Within the records, which lines hold the string "diagram"? Report each one by copying it.
********
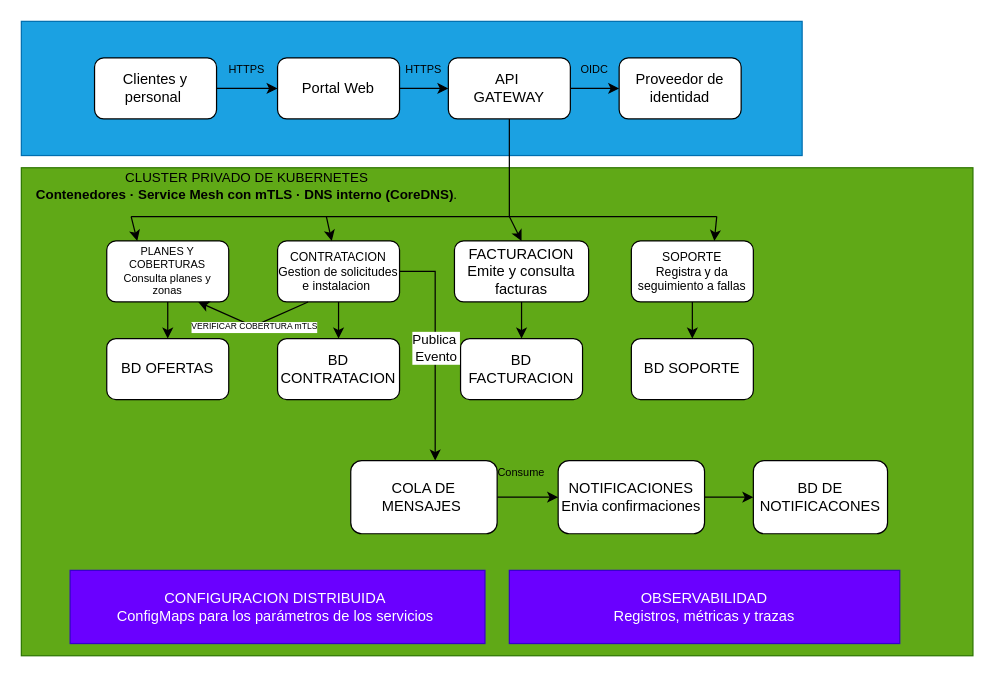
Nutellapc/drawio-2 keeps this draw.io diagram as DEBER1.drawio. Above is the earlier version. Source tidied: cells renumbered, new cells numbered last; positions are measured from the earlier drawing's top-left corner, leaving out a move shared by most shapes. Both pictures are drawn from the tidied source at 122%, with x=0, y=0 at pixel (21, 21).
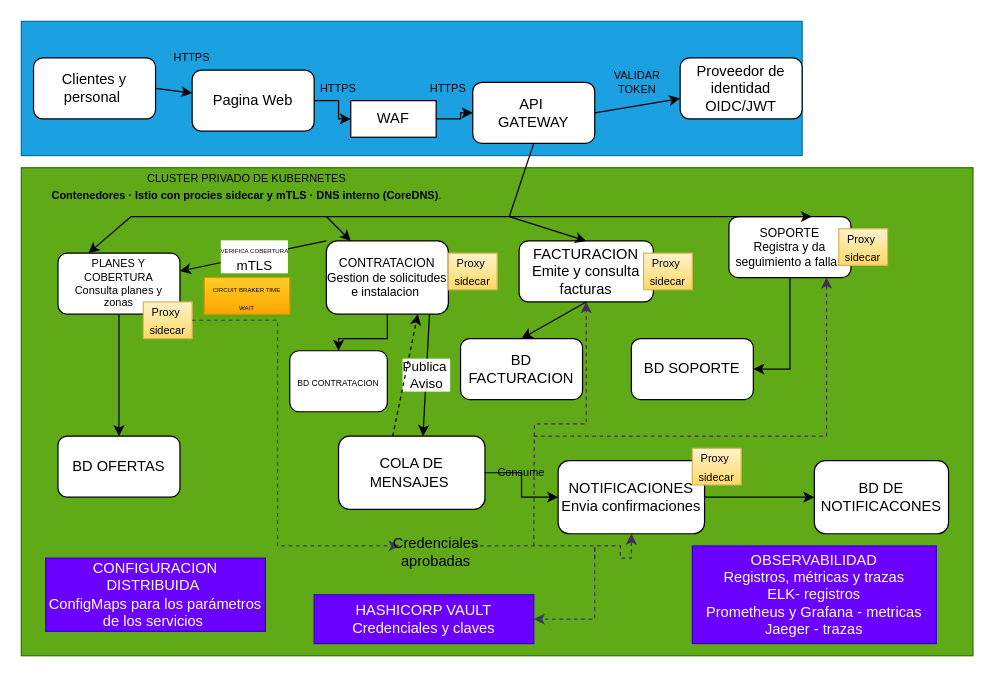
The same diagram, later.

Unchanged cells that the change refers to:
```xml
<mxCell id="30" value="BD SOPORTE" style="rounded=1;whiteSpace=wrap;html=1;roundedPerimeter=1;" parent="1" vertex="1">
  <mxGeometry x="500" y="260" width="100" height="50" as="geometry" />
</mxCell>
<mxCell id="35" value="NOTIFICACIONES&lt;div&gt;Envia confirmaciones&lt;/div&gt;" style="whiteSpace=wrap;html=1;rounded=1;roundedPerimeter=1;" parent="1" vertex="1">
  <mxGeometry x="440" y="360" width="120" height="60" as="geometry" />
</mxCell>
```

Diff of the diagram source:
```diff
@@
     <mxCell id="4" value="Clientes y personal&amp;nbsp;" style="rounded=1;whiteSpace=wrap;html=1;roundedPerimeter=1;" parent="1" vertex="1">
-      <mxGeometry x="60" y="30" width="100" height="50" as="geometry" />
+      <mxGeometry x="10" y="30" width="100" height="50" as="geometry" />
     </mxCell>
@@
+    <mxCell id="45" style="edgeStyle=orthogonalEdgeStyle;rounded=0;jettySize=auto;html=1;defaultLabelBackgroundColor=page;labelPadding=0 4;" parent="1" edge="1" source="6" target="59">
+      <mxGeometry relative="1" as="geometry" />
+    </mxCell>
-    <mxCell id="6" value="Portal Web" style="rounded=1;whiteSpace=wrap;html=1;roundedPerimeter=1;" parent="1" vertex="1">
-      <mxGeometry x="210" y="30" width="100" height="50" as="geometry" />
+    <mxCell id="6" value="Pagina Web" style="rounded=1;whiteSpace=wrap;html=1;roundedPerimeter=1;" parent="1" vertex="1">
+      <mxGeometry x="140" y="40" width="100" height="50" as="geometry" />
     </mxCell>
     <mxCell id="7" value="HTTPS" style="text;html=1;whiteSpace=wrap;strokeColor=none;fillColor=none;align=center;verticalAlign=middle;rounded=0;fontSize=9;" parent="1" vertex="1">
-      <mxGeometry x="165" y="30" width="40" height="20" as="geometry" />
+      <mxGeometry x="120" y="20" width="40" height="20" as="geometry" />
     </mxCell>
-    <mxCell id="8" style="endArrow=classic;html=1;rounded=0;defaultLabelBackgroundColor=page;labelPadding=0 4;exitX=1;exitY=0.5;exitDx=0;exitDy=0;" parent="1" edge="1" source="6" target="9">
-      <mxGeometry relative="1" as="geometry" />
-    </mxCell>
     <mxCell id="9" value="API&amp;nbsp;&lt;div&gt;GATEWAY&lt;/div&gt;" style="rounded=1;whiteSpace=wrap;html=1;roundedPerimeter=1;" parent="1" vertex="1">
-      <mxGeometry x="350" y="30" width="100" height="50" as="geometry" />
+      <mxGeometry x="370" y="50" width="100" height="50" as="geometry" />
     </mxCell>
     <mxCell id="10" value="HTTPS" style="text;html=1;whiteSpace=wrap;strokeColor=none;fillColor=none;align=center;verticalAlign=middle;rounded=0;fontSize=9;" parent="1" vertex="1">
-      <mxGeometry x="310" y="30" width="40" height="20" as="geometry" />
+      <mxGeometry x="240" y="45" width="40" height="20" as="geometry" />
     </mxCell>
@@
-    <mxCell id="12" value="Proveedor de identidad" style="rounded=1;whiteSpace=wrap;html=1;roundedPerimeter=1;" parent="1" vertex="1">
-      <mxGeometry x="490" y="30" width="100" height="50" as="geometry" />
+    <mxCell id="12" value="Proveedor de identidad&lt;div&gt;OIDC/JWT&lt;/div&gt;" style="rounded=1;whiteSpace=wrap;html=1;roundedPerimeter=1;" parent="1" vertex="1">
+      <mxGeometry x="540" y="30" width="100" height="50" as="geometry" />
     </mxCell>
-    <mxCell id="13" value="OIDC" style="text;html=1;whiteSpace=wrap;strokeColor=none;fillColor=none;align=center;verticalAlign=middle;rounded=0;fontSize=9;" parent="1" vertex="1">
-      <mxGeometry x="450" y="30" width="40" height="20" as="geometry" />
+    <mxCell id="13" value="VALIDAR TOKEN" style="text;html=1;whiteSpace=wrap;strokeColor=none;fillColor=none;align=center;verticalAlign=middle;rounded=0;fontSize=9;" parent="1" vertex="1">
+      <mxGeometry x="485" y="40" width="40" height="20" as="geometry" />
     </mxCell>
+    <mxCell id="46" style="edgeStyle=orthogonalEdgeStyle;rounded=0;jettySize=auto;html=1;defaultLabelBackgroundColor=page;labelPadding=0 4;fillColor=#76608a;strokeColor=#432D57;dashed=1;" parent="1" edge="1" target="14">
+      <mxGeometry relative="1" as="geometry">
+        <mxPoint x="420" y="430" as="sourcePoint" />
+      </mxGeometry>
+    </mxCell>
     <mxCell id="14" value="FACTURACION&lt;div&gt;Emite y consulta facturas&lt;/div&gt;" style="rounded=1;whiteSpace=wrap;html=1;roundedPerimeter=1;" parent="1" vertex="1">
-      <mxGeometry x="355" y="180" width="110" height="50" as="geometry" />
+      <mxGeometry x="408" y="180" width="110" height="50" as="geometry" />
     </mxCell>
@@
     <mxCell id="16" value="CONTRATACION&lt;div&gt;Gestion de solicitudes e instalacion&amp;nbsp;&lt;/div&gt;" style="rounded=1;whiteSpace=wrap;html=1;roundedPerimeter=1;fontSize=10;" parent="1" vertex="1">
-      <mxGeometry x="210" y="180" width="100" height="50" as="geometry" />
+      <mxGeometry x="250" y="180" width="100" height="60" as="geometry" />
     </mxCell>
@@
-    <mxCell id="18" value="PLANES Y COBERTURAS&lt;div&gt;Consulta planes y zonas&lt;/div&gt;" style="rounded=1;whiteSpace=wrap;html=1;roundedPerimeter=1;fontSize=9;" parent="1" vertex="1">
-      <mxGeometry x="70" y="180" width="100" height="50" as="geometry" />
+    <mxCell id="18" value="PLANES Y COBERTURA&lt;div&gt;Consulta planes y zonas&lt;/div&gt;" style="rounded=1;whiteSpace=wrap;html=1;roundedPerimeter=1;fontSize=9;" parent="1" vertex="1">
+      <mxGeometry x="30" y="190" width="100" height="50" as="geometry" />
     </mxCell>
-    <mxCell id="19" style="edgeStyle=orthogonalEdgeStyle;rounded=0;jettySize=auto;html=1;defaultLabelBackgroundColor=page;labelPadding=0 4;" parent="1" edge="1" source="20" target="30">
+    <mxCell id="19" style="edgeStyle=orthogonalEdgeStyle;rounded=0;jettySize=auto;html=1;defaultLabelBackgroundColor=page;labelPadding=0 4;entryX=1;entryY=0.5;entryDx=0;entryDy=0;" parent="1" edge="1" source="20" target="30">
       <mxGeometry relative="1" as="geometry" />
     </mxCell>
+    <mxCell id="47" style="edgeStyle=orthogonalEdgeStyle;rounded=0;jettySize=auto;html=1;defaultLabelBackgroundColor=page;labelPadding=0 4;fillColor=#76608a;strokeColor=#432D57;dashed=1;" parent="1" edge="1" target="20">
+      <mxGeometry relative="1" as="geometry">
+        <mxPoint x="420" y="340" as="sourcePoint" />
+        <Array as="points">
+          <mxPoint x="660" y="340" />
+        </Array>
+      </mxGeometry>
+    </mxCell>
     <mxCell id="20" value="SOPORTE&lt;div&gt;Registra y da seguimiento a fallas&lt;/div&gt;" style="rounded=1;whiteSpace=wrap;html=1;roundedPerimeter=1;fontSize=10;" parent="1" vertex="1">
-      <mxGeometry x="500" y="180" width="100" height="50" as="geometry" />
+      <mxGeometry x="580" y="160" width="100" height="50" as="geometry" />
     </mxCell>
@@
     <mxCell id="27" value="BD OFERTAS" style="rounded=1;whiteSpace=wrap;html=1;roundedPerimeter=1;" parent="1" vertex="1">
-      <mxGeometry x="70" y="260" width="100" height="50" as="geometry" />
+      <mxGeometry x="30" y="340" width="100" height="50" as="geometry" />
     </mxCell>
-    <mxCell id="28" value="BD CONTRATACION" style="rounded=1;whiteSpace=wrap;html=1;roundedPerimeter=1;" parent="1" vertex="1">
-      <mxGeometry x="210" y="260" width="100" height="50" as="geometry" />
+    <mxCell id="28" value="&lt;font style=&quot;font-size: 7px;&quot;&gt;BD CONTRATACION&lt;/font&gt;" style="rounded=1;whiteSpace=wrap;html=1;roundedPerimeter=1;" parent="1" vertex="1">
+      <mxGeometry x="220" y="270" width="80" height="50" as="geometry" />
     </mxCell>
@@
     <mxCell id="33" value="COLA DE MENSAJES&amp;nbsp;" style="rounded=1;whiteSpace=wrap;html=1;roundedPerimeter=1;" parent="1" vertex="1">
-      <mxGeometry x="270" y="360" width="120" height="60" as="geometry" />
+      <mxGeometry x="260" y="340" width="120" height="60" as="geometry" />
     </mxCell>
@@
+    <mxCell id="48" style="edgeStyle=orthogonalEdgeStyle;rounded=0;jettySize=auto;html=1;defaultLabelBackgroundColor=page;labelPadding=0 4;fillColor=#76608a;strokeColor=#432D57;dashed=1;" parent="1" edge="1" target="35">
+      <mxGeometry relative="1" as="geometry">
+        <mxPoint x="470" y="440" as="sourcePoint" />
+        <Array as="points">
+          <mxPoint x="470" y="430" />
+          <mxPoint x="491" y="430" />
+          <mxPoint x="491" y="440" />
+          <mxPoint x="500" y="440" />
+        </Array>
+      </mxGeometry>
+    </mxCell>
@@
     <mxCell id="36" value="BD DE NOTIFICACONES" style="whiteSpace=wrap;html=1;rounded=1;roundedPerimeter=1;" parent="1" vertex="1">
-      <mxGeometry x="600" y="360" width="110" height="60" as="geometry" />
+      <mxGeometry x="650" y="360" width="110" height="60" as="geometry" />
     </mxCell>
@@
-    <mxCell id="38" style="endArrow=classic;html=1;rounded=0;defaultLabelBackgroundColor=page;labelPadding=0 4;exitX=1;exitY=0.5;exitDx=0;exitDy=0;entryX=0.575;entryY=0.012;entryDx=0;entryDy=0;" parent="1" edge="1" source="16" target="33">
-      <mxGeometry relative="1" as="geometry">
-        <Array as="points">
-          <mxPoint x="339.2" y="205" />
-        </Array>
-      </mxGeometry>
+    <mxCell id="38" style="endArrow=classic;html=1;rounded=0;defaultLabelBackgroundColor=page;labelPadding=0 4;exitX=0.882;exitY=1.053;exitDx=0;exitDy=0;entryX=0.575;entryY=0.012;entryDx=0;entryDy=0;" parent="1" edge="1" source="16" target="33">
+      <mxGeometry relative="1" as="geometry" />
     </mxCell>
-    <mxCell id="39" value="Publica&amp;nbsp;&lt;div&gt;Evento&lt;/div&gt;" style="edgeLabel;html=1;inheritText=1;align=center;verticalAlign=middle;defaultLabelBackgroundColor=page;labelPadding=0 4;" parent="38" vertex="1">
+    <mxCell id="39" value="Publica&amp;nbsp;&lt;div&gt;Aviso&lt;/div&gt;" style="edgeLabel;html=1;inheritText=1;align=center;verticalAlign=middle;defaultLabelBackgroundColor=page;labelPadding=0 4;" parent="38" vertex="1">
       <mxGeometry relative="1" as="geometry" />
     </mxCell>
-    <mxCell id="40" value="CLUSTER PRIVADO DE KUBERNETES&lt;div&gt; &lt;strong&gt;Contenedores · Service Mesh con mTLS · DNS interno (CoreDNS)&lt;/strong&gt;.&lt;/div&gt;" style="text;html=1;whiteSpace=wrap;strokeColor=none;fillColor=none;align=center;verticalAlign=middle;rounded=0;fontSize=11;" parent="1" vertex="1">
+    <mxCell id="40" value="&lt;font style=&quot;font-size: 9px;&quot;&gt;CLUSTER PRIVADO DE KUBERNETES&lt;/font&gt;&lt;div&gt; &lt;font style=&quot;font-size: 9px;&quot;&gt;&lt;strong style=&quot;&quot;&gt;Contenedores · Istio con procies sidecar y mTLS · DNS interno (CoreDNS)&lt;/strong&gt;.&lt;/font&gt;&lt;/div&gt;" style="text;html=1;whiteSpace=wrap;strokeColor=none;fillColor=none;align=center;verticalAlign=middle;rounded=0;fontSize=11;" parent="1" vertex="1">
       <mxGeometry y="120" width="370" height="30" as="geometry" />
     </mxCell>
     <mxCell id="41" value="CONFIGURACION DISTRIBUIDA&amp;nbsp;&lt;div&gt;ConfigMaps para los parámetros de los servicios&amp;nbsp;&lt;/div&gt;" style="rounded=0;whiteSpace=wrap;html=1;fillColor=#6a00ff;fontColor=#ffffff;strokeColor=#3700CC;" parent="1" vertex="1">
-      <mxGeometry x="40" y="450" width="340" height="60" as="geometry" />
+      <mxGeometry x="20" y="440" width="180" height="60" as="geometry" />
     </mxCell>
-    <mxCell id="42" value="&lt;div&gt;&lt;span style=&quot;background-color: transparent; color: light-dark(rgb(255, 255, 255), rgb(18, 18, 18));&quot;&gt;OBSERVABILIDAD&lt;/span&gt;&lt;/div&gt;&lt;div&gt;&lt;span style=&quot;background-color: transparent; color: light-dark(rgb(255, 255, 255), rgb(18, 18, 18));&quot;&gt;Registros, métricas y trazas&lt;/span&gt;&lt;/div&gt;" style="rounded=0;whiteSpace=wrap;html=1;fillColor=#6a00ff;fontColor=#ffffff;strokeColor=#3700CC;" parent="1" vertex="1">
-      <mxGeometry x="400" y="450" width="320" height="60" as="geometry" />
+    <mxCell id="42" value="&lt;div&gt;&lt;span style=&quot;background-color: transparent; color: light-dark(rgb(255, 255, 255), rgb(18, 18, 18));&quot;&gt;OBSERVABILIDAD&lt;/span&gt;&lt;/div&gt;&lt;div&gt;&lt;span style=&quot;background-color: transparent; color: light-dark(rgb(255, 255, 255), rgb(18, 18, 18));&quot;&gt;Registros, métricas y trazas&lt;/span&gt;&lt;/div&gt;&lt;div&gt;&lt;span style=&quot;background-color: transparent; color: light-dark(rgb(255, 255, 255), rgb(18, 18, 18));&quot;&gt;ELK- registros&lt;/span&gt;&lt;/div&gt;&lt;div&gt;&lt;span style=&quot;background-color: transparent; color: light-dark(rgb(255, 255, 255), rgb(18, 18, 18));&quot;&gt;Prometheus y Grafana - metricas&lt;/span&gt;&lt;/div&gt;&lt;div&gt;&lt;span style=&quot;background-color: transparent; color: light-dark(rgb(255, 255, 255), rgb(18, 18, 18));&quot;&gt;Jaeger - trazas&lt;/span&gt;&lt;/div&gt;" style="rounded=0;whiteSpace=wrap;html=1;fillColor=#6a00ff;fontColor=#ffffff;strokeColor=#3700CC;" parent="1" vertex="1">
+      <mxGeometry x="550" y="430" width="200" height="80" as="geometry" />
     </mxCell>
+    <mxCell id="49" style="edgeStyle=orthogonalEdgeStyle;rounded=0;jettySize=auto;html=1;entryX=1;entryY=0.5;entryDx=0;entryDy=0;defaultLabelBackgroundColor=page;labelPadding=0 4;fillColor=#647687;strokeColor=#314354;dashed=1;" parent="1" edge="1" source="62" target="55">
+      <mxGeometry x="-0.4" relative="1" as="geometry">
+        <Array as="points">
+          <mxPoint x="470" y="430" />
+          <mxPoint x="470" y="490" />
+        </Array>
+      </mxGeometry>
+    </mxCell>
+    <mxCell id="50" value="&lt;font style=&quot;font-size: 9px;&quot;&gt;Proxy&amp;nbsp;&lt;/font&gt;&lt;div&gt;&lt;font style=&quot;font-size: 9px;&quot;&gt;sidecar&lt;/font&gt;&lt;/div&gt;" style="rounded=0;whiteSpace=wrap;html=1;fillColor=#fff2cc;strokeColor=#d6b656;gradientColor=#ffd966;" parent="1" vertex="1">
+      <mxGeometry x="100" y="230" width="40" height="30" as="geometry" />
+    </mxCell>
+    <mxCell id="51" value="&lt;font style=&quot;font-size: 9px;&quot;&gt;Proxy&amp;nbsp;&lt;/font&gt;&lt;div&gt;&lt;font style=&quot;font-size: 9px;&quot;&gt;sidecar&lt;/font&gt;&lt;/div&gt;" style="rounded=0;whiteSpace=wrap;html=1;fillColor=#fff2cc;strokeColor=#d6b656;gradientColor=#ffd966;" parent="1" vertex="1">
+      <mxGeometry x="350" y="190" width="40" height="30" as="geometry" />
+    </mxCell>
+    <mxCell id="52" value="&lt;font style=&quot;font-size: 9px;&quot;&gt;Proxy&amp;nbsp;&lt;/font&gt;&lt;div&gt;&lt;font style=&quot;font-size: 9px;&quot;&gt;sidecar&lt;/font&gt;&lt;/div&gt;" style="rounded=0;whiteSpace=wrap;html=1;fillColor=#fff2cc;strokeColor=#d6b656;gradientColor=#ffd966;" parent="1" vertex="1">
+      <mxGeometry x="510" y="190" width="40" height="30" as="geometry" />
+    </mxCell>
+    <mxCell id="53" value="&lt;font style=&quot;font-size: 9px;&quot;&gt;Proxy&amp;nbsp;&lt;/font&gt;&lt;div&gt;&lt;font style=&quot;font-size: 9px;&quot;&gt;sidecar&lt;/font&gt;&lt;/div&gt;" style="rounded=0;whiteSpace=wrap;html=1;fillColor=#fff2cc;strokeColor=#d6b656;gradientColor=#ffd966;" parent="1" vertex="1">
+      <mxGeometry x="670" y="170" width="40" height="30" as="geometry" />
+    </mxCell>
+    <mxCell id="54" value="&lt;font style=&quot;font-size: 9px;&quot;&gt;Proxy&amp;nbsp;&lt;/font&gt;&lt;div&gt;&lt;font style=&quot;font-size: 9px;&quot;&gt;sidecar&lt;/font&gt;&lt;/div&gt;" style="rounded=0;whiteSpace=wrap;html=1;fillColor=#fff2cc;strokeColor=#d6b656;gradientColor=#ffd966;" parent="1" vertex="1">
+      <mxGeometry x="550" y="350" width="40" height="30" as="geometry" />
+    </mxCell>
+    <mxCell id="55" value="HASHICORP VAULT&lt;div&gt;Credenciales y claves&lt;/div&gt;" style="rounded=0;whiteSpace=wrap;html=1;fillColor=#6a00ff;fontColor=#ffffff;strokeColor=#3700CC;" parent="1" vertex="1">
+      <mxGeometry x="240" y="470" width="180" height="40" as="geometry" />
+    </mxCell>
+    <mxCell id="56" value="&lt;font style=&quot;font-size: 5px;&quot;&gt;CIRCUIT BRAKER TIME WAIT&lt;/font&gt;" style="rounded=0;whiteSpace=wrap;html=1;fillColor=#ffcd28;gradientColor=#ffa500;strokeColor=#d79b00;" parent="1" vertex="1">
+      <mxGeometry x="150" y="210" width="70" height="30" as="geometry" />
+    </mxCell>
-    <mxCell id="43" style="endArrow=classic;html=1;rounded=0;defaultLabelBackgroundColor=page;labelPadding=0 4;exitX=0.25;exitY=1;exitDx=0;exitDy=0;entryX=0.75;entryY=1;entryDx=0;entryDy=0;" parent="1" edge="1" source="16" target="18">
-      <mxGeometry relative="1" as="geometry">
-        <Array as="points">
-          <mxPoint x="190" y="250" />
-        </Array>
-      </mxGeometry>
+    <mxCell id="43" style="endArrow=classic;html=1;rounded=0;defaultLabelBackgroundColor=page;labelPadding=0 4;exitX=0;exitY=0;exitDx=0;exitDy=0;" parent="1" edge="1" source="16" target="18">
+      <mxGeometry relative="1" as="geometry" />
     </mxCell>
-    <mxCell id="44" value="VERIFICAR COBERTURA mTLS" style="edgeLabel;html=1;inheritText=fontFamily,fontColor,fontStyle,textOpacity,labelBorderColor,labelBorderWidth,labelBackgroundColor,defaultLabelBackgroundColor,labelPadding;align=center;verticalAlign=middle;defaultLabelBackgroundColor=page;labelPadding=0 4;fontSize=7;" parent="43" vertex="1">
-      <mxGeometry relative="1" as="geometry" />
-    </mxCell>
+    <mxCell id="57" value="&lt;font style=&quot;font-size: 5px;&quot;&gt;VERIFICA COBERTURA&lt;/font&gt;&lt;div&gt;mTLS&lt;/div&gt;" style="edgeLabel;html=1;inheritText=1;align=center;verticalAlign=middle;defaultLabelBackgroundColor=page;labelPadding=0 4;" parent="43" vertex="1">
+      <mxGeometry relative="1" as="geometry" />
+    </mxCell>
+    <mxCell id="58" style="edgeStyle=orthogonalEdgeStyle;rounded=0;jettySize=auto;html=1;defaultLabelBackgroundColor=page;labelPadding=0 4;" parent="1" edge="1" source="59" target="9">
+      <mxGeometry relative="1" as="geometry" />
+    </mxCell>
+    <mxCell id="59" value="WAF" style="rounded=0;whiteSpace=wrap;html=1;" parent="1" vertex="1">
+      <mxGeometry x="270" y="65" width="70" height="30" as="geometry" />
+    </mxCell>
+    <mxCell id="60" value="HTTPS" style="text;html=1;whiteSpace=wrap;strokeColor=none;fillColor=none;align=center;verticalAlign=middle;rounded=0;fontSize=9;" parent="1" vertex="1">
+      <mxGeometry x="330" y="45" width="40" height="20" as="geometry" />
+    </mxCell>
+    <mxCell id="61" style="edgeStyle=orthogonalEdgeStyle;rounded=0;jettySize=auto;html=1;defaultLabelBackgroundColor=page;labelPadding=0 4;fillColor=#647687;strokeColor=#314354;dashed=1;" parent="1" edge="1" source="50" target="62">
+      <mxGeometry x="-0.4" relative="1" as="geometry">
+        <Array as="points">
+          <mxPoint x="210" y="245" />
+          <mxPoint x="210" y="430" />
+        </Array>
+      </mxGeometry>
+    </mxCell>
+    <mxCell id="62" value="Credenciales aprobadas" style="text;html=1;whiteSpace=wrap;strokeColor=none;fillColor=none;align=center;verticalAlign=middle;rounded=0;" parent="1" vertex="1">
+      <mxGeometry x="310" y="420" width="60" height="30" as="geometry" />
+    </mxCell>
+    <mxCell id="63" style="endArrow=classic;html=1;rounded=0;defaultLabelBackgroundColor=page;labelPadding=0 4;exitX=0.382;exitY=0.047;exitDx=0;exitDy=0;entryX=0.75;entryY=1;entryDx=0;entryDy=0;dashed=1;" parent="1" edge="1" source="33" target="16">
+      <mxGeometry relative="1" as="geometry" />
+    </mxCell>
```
********
### THE COMPLETED TASK
Nutellapc/drawio-2 keeps this draw.io diagram as DEBER1.drawio. Above is the earlier version. Source tidied: cells renumbered, new cells numbered last; positions are measured from the earlier drawing's top-left corner, leaving out a move shared by most shapes. Both pictures are drawn from the tidied source at 122%, with x=0, y=0 at pixel (21, 21).
The same diagram, later.
Diff of the diagram source:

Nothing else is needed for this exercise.